MANHATTAN (CN) — New green card rules that punish immigrants who make use of certain social services appeared to curry little favor Monday from a bipartisan panel of Second Circuit judges.
“In my experience, people take what’s available to them,” said U.S. Judge Pierre Leval, likening public-assistance opportunities to the deductions he takes himself as a taxpayer.
The Clinton appointee was one of three judges considering an appeal this afternoon over the Trump administration’s so-called public charge rule.
Expected to dramatically increase barriers to U.S. permanent residency, the rule treats an immigrant’s reliance on certain public assistance as an indicator of that individual’s potential to become a drain on the state.
U.S. District Judge George Daniels issued a nationwide injunction against the policy, but the rule has been reinstated as appeals from across the country get underway, with the Supreme Court expected to have the final word.
The Democratic-controlled House of Representatives wants the rule thrown out, estimating that the nearly half of U.S. citizens would qualify as public charges under the Trump administration’s definition.
On Monday, as Second Circuit arguments stretched for nearly two hours, a lawyer for the House argued that lawmakers never intended for immigrants to hurdle a wealth requirement, even with the passage of the Personal Responsibility and Work Opportunity Act.
“Of course, in 1996, Congress was concerned with noncitizen self-sufficiency, but Congress does not pursue its policy goals at all costs,” said William Havemann, assistant general counsel at the House.
Havemann noted that Congress made it possible in 2002 for those with green cards to collect food stamps.
U.S. Circuit Judge Peter Hall, a George W. Bush appointee, pressed the government lawyer defending the rule about how it affects health care for women of childbearing age.
Department of Justice attorney Gerard Sinzdak replied that the rule excludes such women, and he also said that it would not interfere with immigrants enrolling in Medicaid after they get a green card.
The Second Circuit’s ruling in the case is expected to help determine the boundaries of future Supreme Court arguments.
“Would you agree that it’s open to us to address what the appropriateness of a nationwide injunction is now?” U.S. Circuit Judge Gerard Lynch asked attorney Jonathan Hurwitz, who represents the immigration advocacy group Make the Road New York.

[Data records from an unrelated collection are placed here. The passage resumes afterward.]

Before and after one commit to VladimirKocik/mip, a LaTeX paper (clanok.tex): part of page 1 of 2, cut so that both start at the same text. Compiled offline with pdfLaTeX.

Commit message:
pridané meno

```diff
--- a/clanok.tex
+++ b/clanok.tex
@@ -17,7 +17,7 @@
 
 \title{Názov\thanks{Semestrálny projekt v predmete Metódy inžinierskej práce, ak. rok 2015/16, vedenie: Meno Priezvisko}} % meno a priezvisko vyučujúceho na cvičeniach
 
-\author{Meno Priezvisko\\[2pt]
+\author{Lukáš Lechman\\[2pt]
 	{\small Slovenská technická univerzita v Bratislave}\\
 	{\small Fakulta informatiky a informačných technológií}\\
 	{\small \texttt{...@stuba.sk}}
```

Hurwitz agreed that the Second Circuit has the power to limit the nationwide relief ordered by Daniels to the areas of its jurisdiction, in other words New York, Connecticut and Vermont.

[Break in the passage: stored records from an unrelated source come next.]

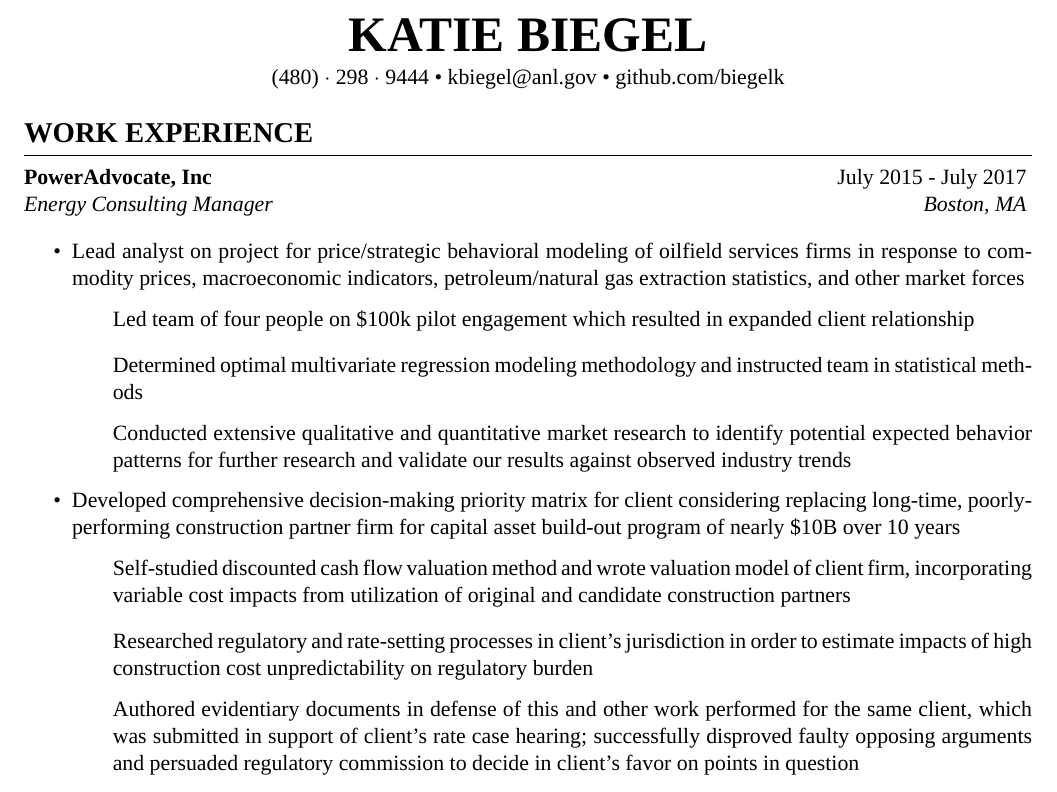
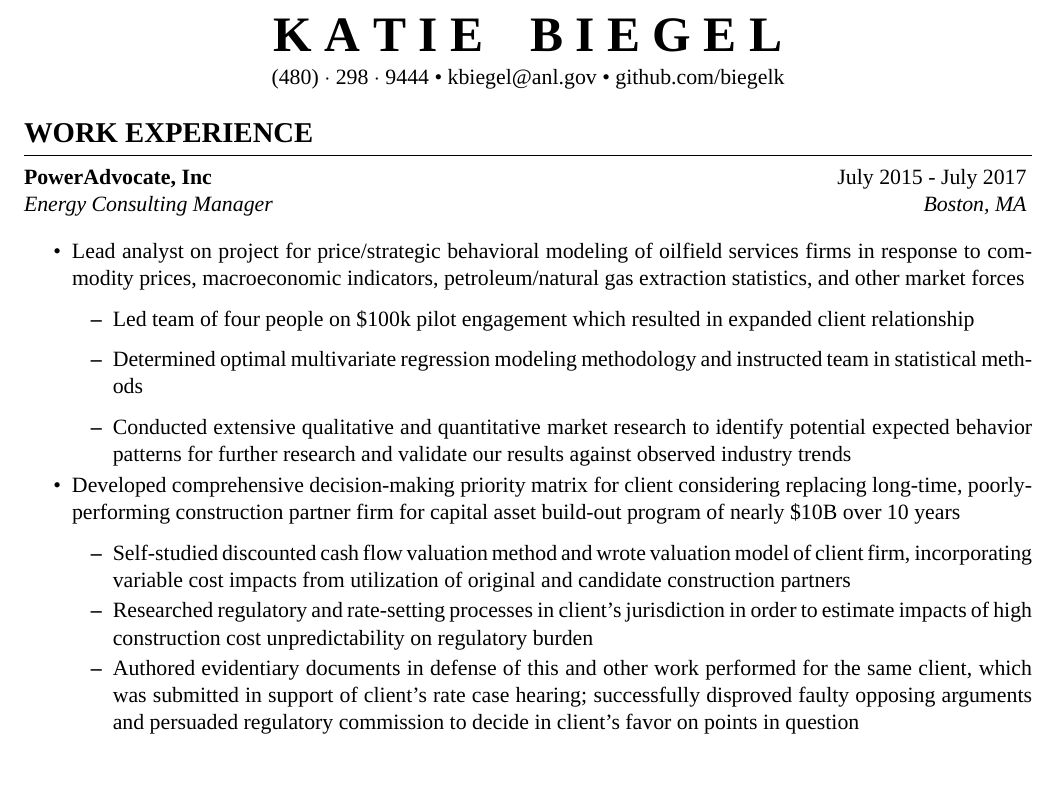
Before and after one commit to biegelk/resume, a LaTeX CV (biegel_resume.tex): part of the page, cut at the place of the change. Compiled offline with XeLaTeX; a missing font is replaced by an installed copy or a similar font.

Commit message:
fixing up whitespace

```diff
--- a/biegel_resume.tex
+++ b/biegel_resume.tex
@@ -7,7 +7,7 @@
 \usepackage{hyperref}
 \usepackage[left=0.75in,top=0.6in,right=0.75in,bottom=0.6in]{geometry} % Document margins
 
-\name{Katie Biegel} % Your name
+\name{K a t i e \:\: B i e g e l} % Your name
 \address{(480)~$\cdot$~298~$\cdot$~9444 \\ kbiegel@anl.gov \\ github.com/biegelk} % Your phone number and email
 
 \begin{document}
@@ -19,18 +19,20 @@
 \begin{rSection}{Work Experience}
 
 \begin{rSubsection}{PowerAdvocate, Inc}{July 2015 - July 2017}{Energy Consulting Manager}{Boston, MA}
+  \setlength{\itemsep}{-5pt}
   \item Lead analyst on project for price/strategic behavioral modeling of oilfield services firms in response to commodity prices, macroeconomic indicators, petroleum/natural gas extraction statistics, and other market forces
-\begin{list}{}
+  \begin{itemize}
     \item Led team of four people on \$100k pilot engagement which resulted in expanded client relationship
     \item Determined optimal multivariate regression modeling methodology and instructed team in statistical methods
     \item Conducted extensive qualitative and quantitative market research to identify potential expected behavior patterns for further research and validate our results against observed industry trends
-\end{list}
+  \end{itemize}
   \item Developed comprehensive decision-making priority matrix for client considering replacing long-time, poorly-performing construction partner firm for capital asset build-out program of nearly \$10B over 10 years
-\begin{list}{}
+  \begin{itemize}
+    \setlength{\itemsep}{-5pt}
     \item Self-studied discounted cash flow valuation method and wrote valuation model of client firm, incorporating variable cost impacts from utilization of original and candidate construction partners
     \item Researched regulatory and rate-setting processes in client's jurisdiction in order to estimate impacts of high construction cost unpredictability on regulatory burden
     \item Authored evidentiary documents in defense of this and other work performed for the same client, which was submitted in support of client's rate case hearing; successfully disproved faulty opposing arguments and persuaded regulatory commission to decide in client's favor on points in question
-\end{list}
+  \end{itemize}
 \end{rSubsection}
 
 %------------------------------------------------
```
Lines whose indentation alone changed are shown as unchanged.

Federal judges in Maryland and Illinois blocked the rule late last year as well, but the competing injunctions could mean varying financial requirements for green card applicants who live in different parts of the country.
The Supreme Court temporarily lifted nationwide injunctions against the rule in January. While a Seventh Circuit appeal of the Illinois decision remains pending, the Fourth overturned the Maryland ruling and the Ninth Circuit ruled similarly against an injunction in California.
In a friend-of-the-court brief, the House’s general counsel characterized the public-charge rule policy as an “overhaul” of the U.S. immigration system.
“Thus, under the new rule, immigration officials would exclude a noncitizen deemed likely to resemble any person in the less affluent half of the U.S.-born population,” its brief states.
The American Public Health Association filed an amicus brief as well, joined by the American Academy of Nursing and other leading scholars, deans, and experts.
As the United States braces for the coronavirus epidemic, the health experts warned that the policy creates a “chilling effect on immigrant participation in essential health programs, negatively impact their overall health outcomes, result in significant disenrollment from health care programs, and create serious public health risks for individuals and communities across the nation.”
The Second Circuit reserved decision on an appeal, though any ruling upholding the injunction would not take immediate effect until the Supreme Court’s ruling.
Like Judge Leval, Judge Lynch is a Clinton appointee, as is the lower court’s Judge Daniels.
“It is repugnant to the American Dream of the opportunity for prosperity and success through hard work and upward mobility,” Daniels wrote in October. “Immigrants have always come to this country seeking a better live for themselves and their posterity. With or without help, most succeed.”